In a statement to NDTV, Gap Inc. said, "We take these allegations seriously, particularly since our Code of Vendor Conduct prohibits discrimination and harassment of women. We will be working with (our vendors) to address the concerns raised and to help ensure that factory management is providing a safe and fair work environment for the female garment workers who make our clothing."
Taking a similar stand, H&M said, "To monitor compliance with local labour law and our sustainability commitment, H&M auditors make regular visits at our suppliers' factories, mostly unannounced. All supplier factories approved by H&M in India have Prevention of Sexual Harassment committees in the factories. During our audits we check the functionality of the committee, conduct worker interviews and share our contact numbers with the workers for them to contact us in case of any grievances."
ANN Inc. said it takes these allegations very seriously. Their statement said, "We regularly assess the contract manufacturing facilities in our supply chain, including conducting third-party and unannounced audits, in an effort to ensure that all factories comply with our Code of Conduct and applicable laws and regulations, and effective systems are in place to uphold workers' rights, including the right to work in a safe, fair and harassment-free environment. We will continue to work closely with our vendors to investigate and address these concerns and we remain absolutely committed to contracting with only those facilities which provide a safe environment for all workers."
But several women told us that when the auditors come, women are tutored.
"We are instructed to say that we are given a salary, are being paid a salary of Rs 8,700 per month. No overtime is given.
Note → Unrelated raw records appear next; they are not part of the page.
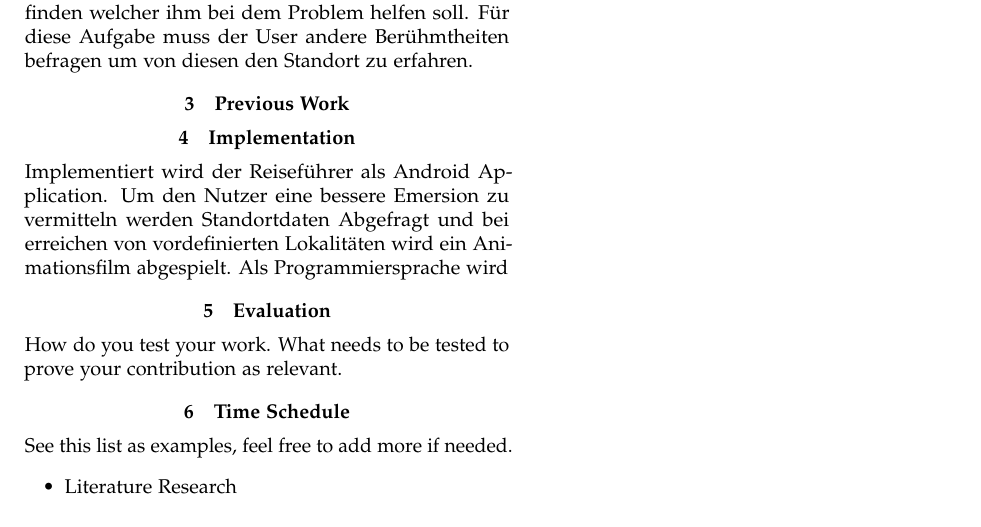
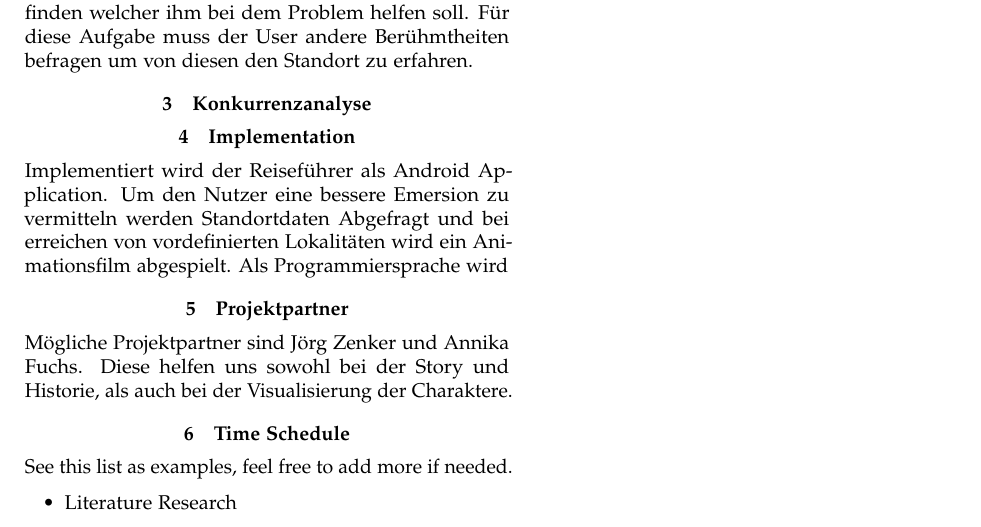
Before and after one commit to morgenmuesli/backend-ulm-stories, a LaTeX document (proposel/proposal.tex): part of page 1 of 2, cut so that both start at the same text. Compiled offline with pdfLaTeX.

Commit message:
Projektpartner hinzugefügt

```diff
--- a/proposel/proposal.tex
+++ b/proposel/proposal.tex
@@ -38,15 +38,15 @@ Er schickt den Nutzer als seinen Assistenten in die Stadt um Albert Einstein zu
 Für diese Aufgabe muss der User andere Berühmtheiten befragen um von diesen den Standort zu erfahren.
 
 
-\section{Previous Work}
+\section{Konkurrenzanalyse}
 
 
 \section{Implementation}
 Implementiert wird der Reiseführer als Android Application. Um den Nutzer eine bessere Emersion  zu vermitteln werden Standortdaten Abgefragt und bei erreichen von vordefinierten Lokalitäten wird ein Animationsfilm abgespielt.
 Als Programmiersprache wird
-\section{Evaluation}
-How do you test your work.
-What needs to be tested to prove your contribution as relevant.
+
+\section{Projektpartner}
+Mögliche Projektpartner sind Jörg Zenker und Annika Fuchs. Diese helfen uns sowohl bei der Story und Historie, als auch bei der Visualisierung der Charaktere.
 
 \section{Time Schedule}
 See this list as examples, feel free to add more if needed.
```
We are not insulted or abused, not tortured a lot. We are paid on time. Sunday is always an off, even though we are made to work on Sundays. Overtime is also there - ladies work as much as the gents," said Navita.
"We are told to say that we do not work overtime and that we only work on the said number of pieces per day. At that time of inspections, we are told to keep our workspace clean, and when they (auditors) leave everything is back to normal," said a garment worker in Bangalore who did not wish to be named.
Mr Nair said, "The truth is somewhere in between. Firstly, there is a possibility of truth in these complaints. The Sexual Harassment Act has only come to being in 2013. It's going to take some time for it to really be accepted and become functional properly in industries. And I'm sure this is the early stages. So there's possibility of truth. It works on both sides - first, the important thing to note is that I think we've improved overall and that's the most important thing, I think we're moving in the right direction. There is still some scope to improve."
As for the government oversight of compliance, the record doesn't appear to be encouraging.
An official at the Karnataka Labour Department told NDTV that inspections of factories in the last 7 to 8 months have been virtually nil. The department is under a staff crunch and the liberal labour laws now accept self-compliance by factories.
In Gurgaon too the response was similar. Additional Deputy Commissioner Vinay Pratap Singh who has been given charge of overseeing the district's sexual harassment committee, called Local Complaints Committee (LCC) says he barely receives any complaints. The LCC has heard only two to three complaints in the past year or so. In Haryana too, the government departments depend on self-compliance reports by the companies.
The higher the stakes for India's garment industry, the tougher the balance between efficiency and humane work practices.
For women like Geeta, Navita or Ratna - who come from backgrounds of deprivation - it offers a livelihood. But it can also, on more than one occasion, reduce them to tears.